> Exercise
Print each entry again exactly as written, and keep the pictures out.

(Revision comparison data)
○ ○ ○ ○ ○ ○ ○
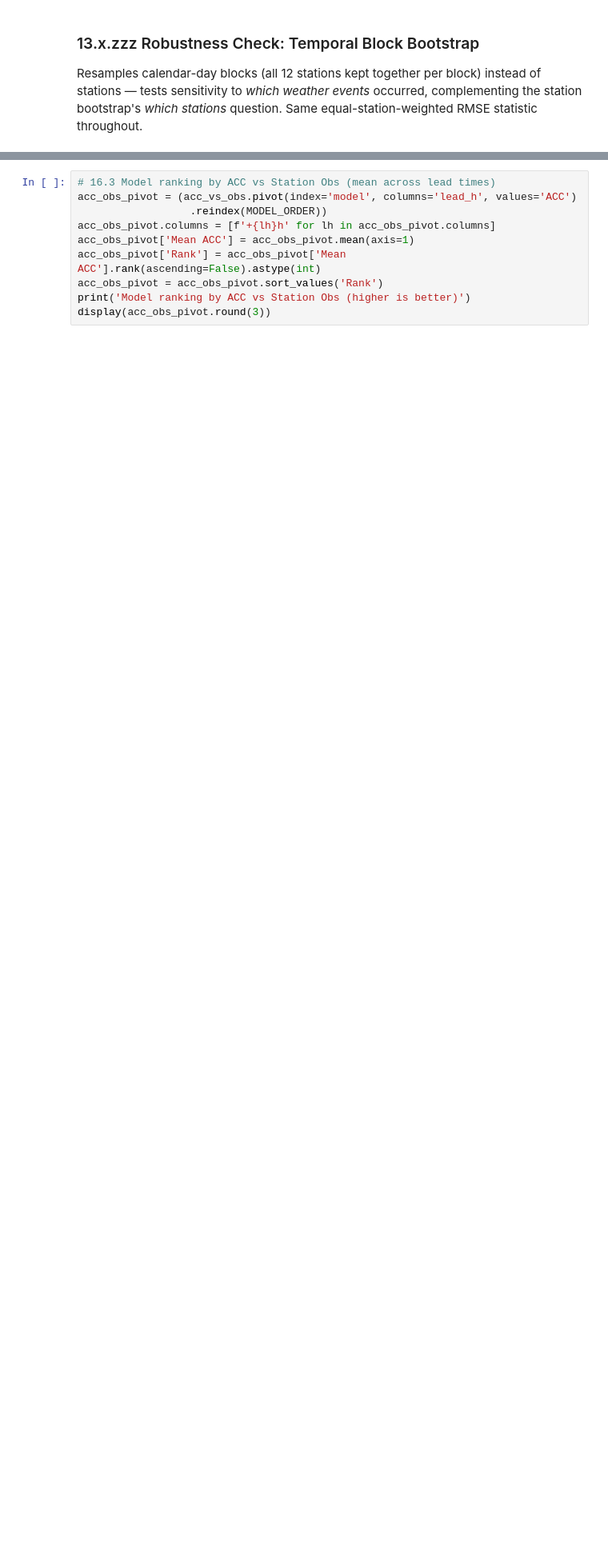
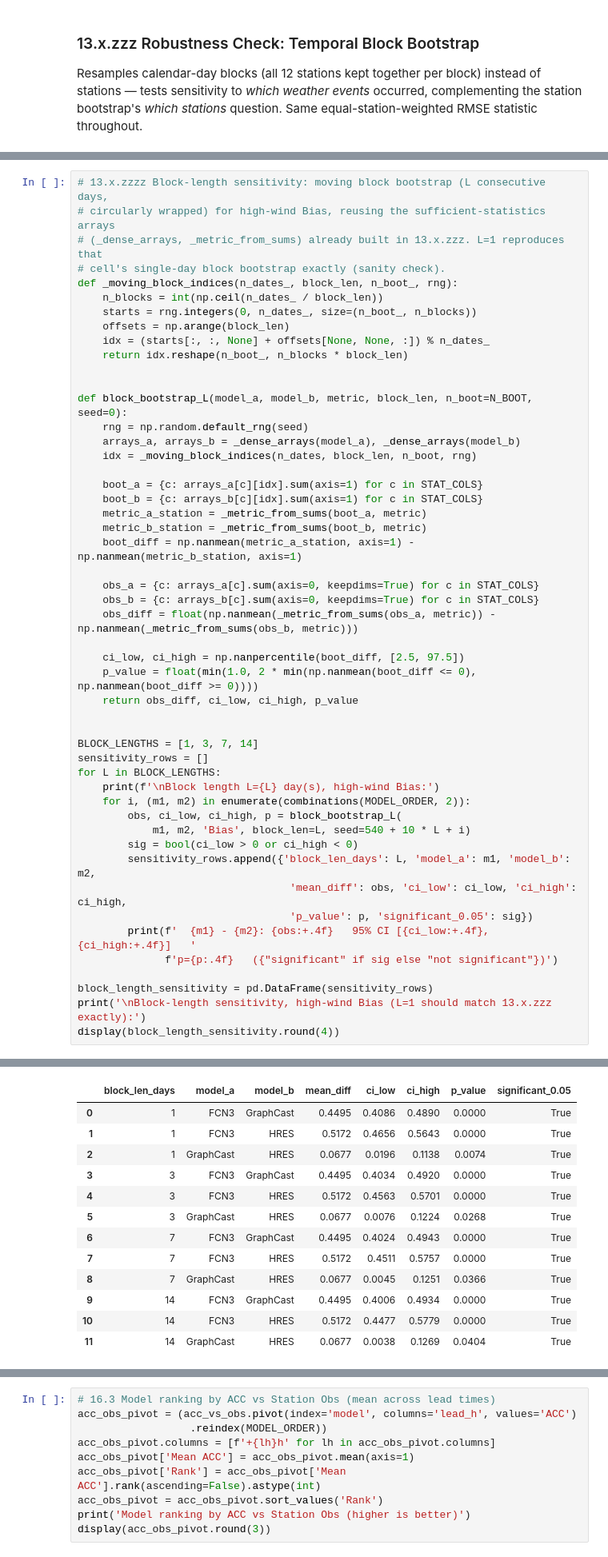
Before and after one commit to chensy618/WF-experiments, a Jupyter notebook: experiments/notebooks/rebuttal_model_comparison_analysis_72h_interpolate.ipynb, the cells around one changed output, grey strips where cells are left out. Shown at 80% size. Cells and saved outputs as stored; diff of their text form; blank space fills up the shorter version.

```diff
--- a/experiments/notebooks/rebuttal_model_comparison_analysis_72h_interpolate.ipynb
+++ b/experiments/notebooks/rebuttal_model_comparison_analysis_72h_interpolate.ipynb
@@ -1252,0 +1466,51 @@ Compare against the station-cluster bootstrap in 13.x.z (station-average, same m
+# %%
+# 13.x.zzzz Block-length sensitivity: moving block bootstrap (L consecutive days,
+# circularly wrapped) for high-wind Bias, reusing the sufficient-statistics arrays
+# (_dense_arrays, _metric_from_sums) already built in 13.x.zzz. L=1 reproduces that
+# cell's single-day block bootstrap exactly (sanity check).
+def _moving_block_indices(n_dates_, block_len, n_boot_, rng):
+    n_blocks = int(np.ceil(n_dates_ / block_len))
+    starts = rng.integers(0, n_dates_, size=(n_boot_, n_blocks))
+    offsets = np.arange(block_len)
+    idx = (starts[:, :, None] + offsets[None, None, :]) % n_dates_
+    return idx.reshape(n_boot_, n_blocks * block_len)
+
+
+def block_bootstrap_L(model_a, model_b, metric, block_len, n_boot=N_BOOT, seed=0):
+    rng = np.random.default_rng(seed)
+    arrays_a, arrays_b = _dense_arrays(model_a), _dense_arrays(model_b)
+    idx = _moving_block_indices(n_dates, block_len, n_boot, rng)
+
+    boot_a = {c: arrays_a[c][idx].sum(axis=1) for c in STAT_COLS}
+    boot_b = {c: arrays_b[c][idx].sum(axis=1) for c in STAT_COLS}
+    metric_a_station = _metric_from_sums(boot_a, metric)
+    metric_b_station = _metric_from_sums(boot_b, metric)
+    boot_diff = np.nanmean(metric_a_station, axis=1) - np.nanmean(metric_b_station, axis=1)
+
+    obs_a = {c: arrays_a[c].sum(axis=0, keepdims=True) for c in STAT_COLS}
+    obs_b = {c: arrays_b[c].sum(axis=0, keepdims=True) for c in STAT_COLS}
+    obs_diff = float(np.nanmean(_metric_from_sums(obs_a, metric)) - np.nanmean(_metric_from_sums(obs_b, metric)))
+
+    ci_low, ci_high = np.nanpercentile(boot_diff, [2.5, 97.5])
+    p_value = float(min(1.0, 2 * min(np.nanmean(boot_diff <= 0), np.nanmean(boot_diff >= 0))))
+    return obs_diff, ci_low, ci_high, p_value
+
+
+BLOCK_LENGTHS = [1, 3, 7, 14]
+sensitivity_rows = []
+for L in BLOCK_LENGTHS:
+    print(f'\nBlock length L={L} day(s), high-wind Bias:')
+    for i, (m1, m2) in enumerate(combinations(MODEL_ORDER, 2)):
+        obs, ci_low, ci_high, p = block_bootstrap_L(
+            m1, m2, 'Bias', block_len=L, seed=540 + 10 * L + i)
+        sig = bool(ci_low > 0 or ci_high < 0)
+        sensitivity_rows.append({'block_len_days': L, 'model_a': m1, 'model_b': m2,
+                                  'mean_diff': obs, 'ci_low': ci_low, 'ci_high': ci_high,
+                                  'p_value': p, 'significant_0.05': sig})
+        print(f'  {m1} - {m2}: {obs:+.4f}   95% CI [{ci_low:+.4f}, {ci_high:+.4f}]   '
+              f'p={p:.4f}   ({"significant" if sig else "not significant"})')
+
+block_length_sensitivity = pd.DataFrame(sensitivity_rows)
+print('\nBlock-length sensitivity, high-wind Bias (L=1 should match 13.x.zzz exactly):')
+display(block_length_sensitivity.round(4))
+# %% [output]
@@ -1252,0 +1534,13 @@ Compare against the station-cluster bootstrap in 13.x.z (station-average, same m
+|  | block_len_days | model_a | model_b | mean_diff | ci_low | ci_high | p_value | significant_0.05 |
+| 0 | 1 | FCN3 | GraphCast | 0.4495 | 0.4086 | 0.4890 | 0.0000 | True |
+| 1 | 1 | FCN3 | HRES | 0.5172 | 0.4656 | 0.5643 | 0.0000 | True |
+| 2 | 1 | GraphCast | HRES | 0.0677 | 0.0196 | 0.1138 | 0.0074 | True |
+| 3 | 3 | FCN3 | GraphCast | 0.4495 | 0.4034 | 0.4920 | 0.0000 | True |
+| 4 | 3 | FCN3 | HRES | 0.5172 | 0.4563 | 0.5701 | 0.0000 | True |
+| 5 | 3 | GraphCast | HRES | 0.0677 | 0.0076 | 0.1224 | 0.0268 | True |
+| 6 | 7 | FCN3 | GraphCast | 0.4495 | 0.4024 | 0.4943 | 0.0000 | True |
+| 7 | 7 | FCN3 | HRES | 0.5172 | 0.4511 | 0.5757 | 0.0000 | True |
+| 8 | 7 | GraphCast | HRES | 0.0677 | 0.0045 | 0.1251 | 0.0366 | True |
+| 9 | 14 | FCN3 | GraphCast | 0.4495 | 0.4006 | 0.4934 | 0.0000 | True |
+| 10 | 14 | FCN3 | HRES | 0.5172 | 0.4477 | 0.5779 | 0.0000 | True |
+| 11 | 14 | GraphCast | HRES | 0.0677 | 0.0038 | 0.1269 | 0.0404 | True |
```
Also changed, not shown: parts of 37 cells of this notebook.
○ ○ ○ ○ ○ ○ ○
> Completed exercise
Before and after one commit to chensy618/WF-experiments, a Jupyter notebook: experiments/notebooks/rebuttal_model_comparison_analysis_72h_interpolate.ipynb, the cells around one changed output, grey strips where cells are left out. Shown at 80% size. Cells and saved outputs as stored; diff of their text form; blank space fills up the shorter version.

```diff
--- a/experiments/notebooks/rebuttal_model_comparison_analysis_72h_interpolate.ipynb
+++ b/experiments/notebooks/rebuttal_model_comparison_analysis_72h_interpolate.ipynb
@@ -1252,0 +1466,51 @@ Compare against the station-cluster bootstrap in 13.x.z (station-average, same m
+# %%
+# 13.x.zzzz Block-length sensitivity: moving block bootstrap (L consecutive days,
+# circularly wrapped) for high-wind Bias, reusing the sufficient-statistics arrays
+# (_dense_arrays, _metric_from_sums) already built in 13.x.zzz. L=1 reproduces that
+# cell's single-day block bootstrap exactly (sanity check).
+def _moving_block_indices(n_dates_, block_len, n_boot_, rng):
+    n_blocks = int(np.ceil(n_dates_ / block_len))
+    starts = rng.integers(0, n_dates_, size=(n_boot_, n_blocks))
+    offsets = np.arange(block_len)
+    idx = (starts[:, :, None] + offsets[None, None, :]) % n_dates_
+    return idx.reshape(n_boot_, n_blocks * block_len)
+
+
+def block_bootstrap_L(model_a, model_b, metric, block_len, n_boot=N_BOOT, seed=0):
+    rng = np.random.default_rng(seed)
+    arrays_a, arrays_b = _dense_arrays(model_a), _dense_arrays(model_b)
+    idx = _moving_block_indices(n_dates, block_len, n_boot, rng)
+
+    boot_a = {c: arrays_a[c][idx].sum(axis=1) for c in STAT_COLS}
+    boot_b = {c: arrays_b[c][idx].sum(axis=1) for c in STAT_COLS}
+    metric_a_station = _metric_from_sums(boot_a, metric)
+    metric_b_station = _metric_from_sums(boot_b, metric)
+    boot_diff = np.nanmean(metric_a_station, axis=1) - np.nanmean(metric_b_station, axis=1)
+
+    obs_a = {c: arrays_a[c].sum(axis=0, keepdims=True) for c in STAT_COLS}
+    obs_b = {c: arrays_b[c].sum(axis=0, keepdims=True) for c in STAT_COLS}
+    obs_diff = float(np.nanmean(_metric_from_sums(obs_a, metric)) - np.nanmean(_metric_from_sums(obs_b, metric)))
+
+    ci_low, ci_high = np.nanpercentile(boot_diff, [2.5, 97.5])
+    p_value = float(min(1.0, 2 * min(np.nanmean(boot_diff <= 0), np.nanmean(boot_diff >= 0))))
+    return obs_diff, ci_low, ci_high, p_value
+
+
+BLOCK_LENGTHS = [1, 3, 7, 14]
+sensitivity_rows = []
+for L in BLOCK_LENGTHS:
+    print(f'\nBlock length L={L} day(s), high-wind Bias:')
+    for i, (m1, m2) in enumerate(combinations(MODEL_ORDER, 2)):
+        obs, ci_low, ci_high, p = block_bootstrap_L(
+            m1, m2, 'Bias', block_len=L, seed=540 + 10 * L + i)
+        sig = bool(ci_low > 0 or ci_high < 0)
+        sensitivity_rows.append({'block_len_days': L, 'model_a': m1, 'model_b': m2,
+                                  'mean_diff': obs, 'ci_low': ci_low, 'ci_high': ci_high,
+                                  'p_value': p, 'significant_0.05': sig})
+        print(f'  {m1} - {m2}: {obs:+.4f}   95% CI [{ci_low:+.4f}, {ci_high:+.4f}]   '
+              f'p={p:.4f}   ({"significant" if sig else "not significant"})')
+
+block_length_sensitivity = pd.DataFrame(sensitivity_rows)
+print('\nBlock-length sensitivity, high-wind Bias (L=1 should match 13.x.zzz exactly):')
+display(block_length_sensitivity.round(4))
+# %% [output]
@@ -1252,0 +1534,13 @@ Compare against the station-cluster bootstrap in 13.x.z (station-average, same m
+|  | block_len_days | model_a | model_b | mean_diff | ci_low | ci_high | p_value | significant_0.05 |
+| 0 | 1 | FCN3 | GraphCast | 0.4495 | 0.4086 | 0.4890 | 0.0000 | True |
+| 1 | 1 | FCN3 | HRES | 0.5172 | 0.4656 | 0.5643 | 0.0000 | True |
+| 2 | 1 | GraphCast | HRES | 0.0677 | 0.0196 | 0.1138 | 0.0074 | True |
+| 3 | 3 | FCN3 | GraphCast | 0.4495 | 0.4034 | 0.4920 | 0.0000 | True |
+| 4 | 3 | FCN3 | HRES | 0.5172 | 0.4563 | 0.5701 | 0.0000 | True |
+| 5 | 3 | GraphCast | HRES | 0.0677 | 0.0076 | 0.1224 | 0.0268 | True |
+| 6 | 7 | FCN3 | GraphCast | 0.4495 | 0.4024 | 0.4943 | 0.0000 | True |
+| 7 | 7 | FCN3 | HRES | 0.5172 | 0.4511 | 0.5757 | 0.0000 | True |
+| 8 | 7 | GraphCast | HRES | 0.0677 | 0.0045 | 0.1251 | 0.0366 | True |
+| 9 | 14 | FCN3 | GraphCast | 0.4495 | 0.4006 | 0.4934 | 0.0000 | True |
+| 10 | 14 | FCN3 | HRES | 0.5172 | 0.4477 | 0.5779 | 0.0000 | True |
+| 11 | 14 | GraphCast | HRES | 0.0677 | 0.0038 | 0.1269 | 0.0404 | True |
```
Also changed, not shown: parts of 37 cells of this notebook.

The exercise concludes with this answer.